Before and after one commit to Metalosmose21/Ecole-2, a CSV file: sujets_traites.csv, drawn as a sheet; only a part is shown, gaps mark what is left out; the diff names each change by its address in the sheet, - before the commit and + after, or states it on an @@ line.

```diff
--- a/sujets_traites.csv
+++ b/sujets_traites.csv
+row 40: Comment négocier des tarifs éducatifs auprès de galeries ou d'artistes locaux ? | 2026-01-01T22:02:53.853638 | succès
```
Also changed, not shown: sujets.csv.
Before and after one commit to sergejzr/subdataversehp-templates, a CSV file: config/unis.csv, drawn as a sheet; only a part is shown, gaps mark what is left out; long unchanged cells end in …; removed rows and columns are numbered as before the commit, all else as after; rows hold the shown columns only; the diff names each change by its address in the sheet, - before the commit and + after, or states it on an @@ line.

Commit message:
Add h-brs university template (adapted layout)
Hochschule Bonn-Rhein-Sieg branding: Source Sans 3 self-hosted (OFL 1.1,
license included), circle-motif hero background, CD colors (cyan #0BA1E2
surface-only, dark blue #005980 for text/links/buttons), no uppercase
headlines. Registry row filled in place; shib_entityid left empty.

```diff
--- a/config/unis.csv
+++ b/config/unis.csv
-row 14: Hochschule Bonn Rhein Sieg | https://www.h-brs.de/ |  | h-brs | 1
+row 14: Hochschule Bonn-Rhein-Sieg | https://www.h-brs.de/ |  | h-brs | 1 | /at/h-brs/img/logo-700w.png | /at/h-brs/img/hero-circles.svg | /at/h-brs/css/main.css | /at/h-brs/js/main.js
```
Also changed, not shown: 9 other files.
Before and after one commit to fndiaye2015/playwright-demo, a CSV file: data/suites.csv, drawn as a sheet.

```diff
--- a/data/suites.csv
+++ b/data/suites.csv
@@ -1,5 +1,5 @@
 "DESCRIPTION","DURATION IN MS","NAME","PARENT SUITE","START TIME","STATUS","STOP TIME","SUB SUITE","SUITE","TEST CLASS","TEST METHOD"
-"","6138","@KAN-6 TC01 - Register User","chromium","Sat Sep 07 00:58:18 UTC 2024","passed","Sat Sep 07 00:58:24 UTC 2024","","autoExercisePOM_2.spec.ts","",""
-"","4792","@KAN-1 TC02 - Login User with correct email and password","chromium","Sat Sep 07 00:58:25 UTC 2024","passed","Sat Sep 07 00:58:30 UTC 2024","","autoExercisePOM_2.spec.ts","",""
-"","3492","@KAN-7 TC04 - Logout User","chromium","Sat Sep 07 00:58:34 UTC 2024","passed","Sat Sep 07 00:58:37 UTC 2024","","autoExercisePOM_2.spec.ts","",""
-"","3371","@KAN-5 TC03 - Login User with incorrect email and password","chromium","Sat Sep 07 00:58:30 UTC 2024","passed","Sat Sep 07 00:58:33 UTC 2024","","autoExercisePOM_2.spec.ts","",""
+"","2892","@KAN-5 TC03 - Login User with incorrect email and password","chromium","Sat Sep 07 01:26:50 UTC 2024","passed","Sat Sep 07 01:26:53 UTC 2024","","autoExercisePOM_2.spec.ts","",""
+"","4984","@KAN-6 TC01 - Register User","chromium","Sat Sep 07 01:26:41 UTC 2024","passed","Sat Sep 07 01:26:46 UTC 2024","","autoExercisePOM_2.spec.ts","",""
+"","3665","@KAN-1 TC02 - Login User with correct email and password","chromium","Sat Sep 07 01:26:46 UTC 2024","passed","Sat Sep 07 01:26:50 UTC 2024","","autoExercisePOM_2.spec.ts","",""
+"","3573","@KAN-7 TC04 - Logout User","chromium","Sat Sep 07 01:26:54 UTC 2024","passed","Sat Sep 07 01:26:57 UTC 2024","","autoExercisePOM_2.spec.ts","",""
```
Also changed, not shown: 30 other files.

::::::

» PROBLEM REQUIREMENTS:
Print out the listing in full, exactly as it appears.

» WRITTEN ANSWER:
Before and after one commit to Metalosmose21/Ecole-2, a CSV file: sujets_traites.csv, drawn as a sheet; only a part is shown, gaps mark what is left out; the diff names each change by its address in the sheet, - before the commit and + after, or states it on an @@ line.

```diff
--- a/sujets_traites.csv
+++ b/sujets_traites.csv
+row 40: Comment négocier des tarifs éducatifs auprès de galeries ou d'artistes locaux ? | 2026-01-01T22:02:53.853638 | succès
```
Also changed, not shown: sujets.csv.
Before and after one commit to sergejzr/subdataversehp-templates, a CSV file: config/unis.csv, drawn as a sheet; only a part is shown, gaps mark what is left out; long unchanged cells end in …; removed rows and columns are numbered as before the commit, all else as after; rows hold the shown columns only; the diff names each change by its address in the sheet, - before the commit and + after, or states it on an @@ line.

Commit message:
Add h-brs university template (adapted layout)
Hochschule Bonn-Rhein-Sieg branding: Source Sans 3 self-hosted (OFL 1.1,
license included), circle-motif hero background, CD colors (cyan #0BA1E2
surface-only, dark blue #005980 for text/links/buttons), no uppercase
headlines. Registry row filled in place; shib_entityid left empty.

```diff
--- a/config/unis.csv
+++ b/config/unis.csv
-row 14: Hochschule Bonn Rhein Sieg | https://www.h-brs.de/ |  | h-brs | 1
+row 14: Hochschule Bonn-Rhein-Sieg | https://www.h-brs.de/ |  | h-brs | 1 | /at/h-brs/img/logo-700w.png | /at/h-brs/img/hero-circles.svg | /at/h-brs/css/main.css | /at/h-brs/js/main.js
```
Also changed, not shown: 9 other files.
Before and after one commit to fndiaye2015/playwright-demo, a CSV file: data/suites.csv, drawn as a sheet.

```diff
--- a/data/suites.csv
+++ b/data/suites.csv
@@ -1,5 +1,5 @@
 "DESCRIPTION","DURATION IN MS","NAME","PARENT SUITE","START TIME","STATUS","STOP TIME","SUB SUITE","SUITE","TEST CLASS","TEST METHOD"
-"","6138","@KAN-6 TC01 - Register User","chromium","Sat Sep 07 00:58:18 UTC 2024","passed","Sat Sep 07 00:58:24 UTC 2024","","autoExercisePOM_2.spec.ts","",""
-"","4792","@KAN-1 TC02 - Login User with correct email and password","chromium","Sat Sep 07 00:58:25 UTC 2024","passed","Sat Sep 07 00:58:30 UTC 2024","","autoExercisePOM_2.spec.ts","",""
-"","3492","@KAN-7 TC04 - Logout User","chromium","Sat Sep 07 00:58:34 UTC 2024","passed","Sat Sep 07 00:58:37 UTC 2024","","autoExercisePOM_2.spec.ts","",""
-"","3371","@KAN-5 TC03 - Login User with incorrect email and password","chromium","Sat Sep 07 00:58:30 UTC 2024","passed","Sat Sep 07 00:58:33 UTC 2024","","autoExercisePOM_2.spec.ts","",""
+"","2892","@KAN-5 TC03 - Login User with incorrect email and password","chromium","Sat Sep 07 01:26:50 UTC 2024","passed","Sat Sep 07 01:26:53 UTC 2024","","autoExercisePOM_2.spec.ts","",""
+"","4984","@KAN-6 TC01 - Register User","chromium","Sat Sep 07 01:26:41 UTC 2024","passed","Sat Sep 07 01:26:46 UTC 2024","","autoExercisePOM_2.spec.ts","",""
+"","3665","@KAN-1 TC02 - Login User with correct email and password","chromium","Sat Sep 07 01:26:46 UTC 2024","passed","Sat Sep 07 01:26:50 UTC 2024","","autoExercisePOM_2.spec.ts","",""
+"","3573","@KAN-7 TC04 - Logout User","chromium","Sat Sep 07 01:26:54 UTC 2024","passed","Sat Sep 07 01:26:57 UTC 2024","","autoExercisePOM_2.spec.ts","",""
```
Also changed, not shown: 30 other files.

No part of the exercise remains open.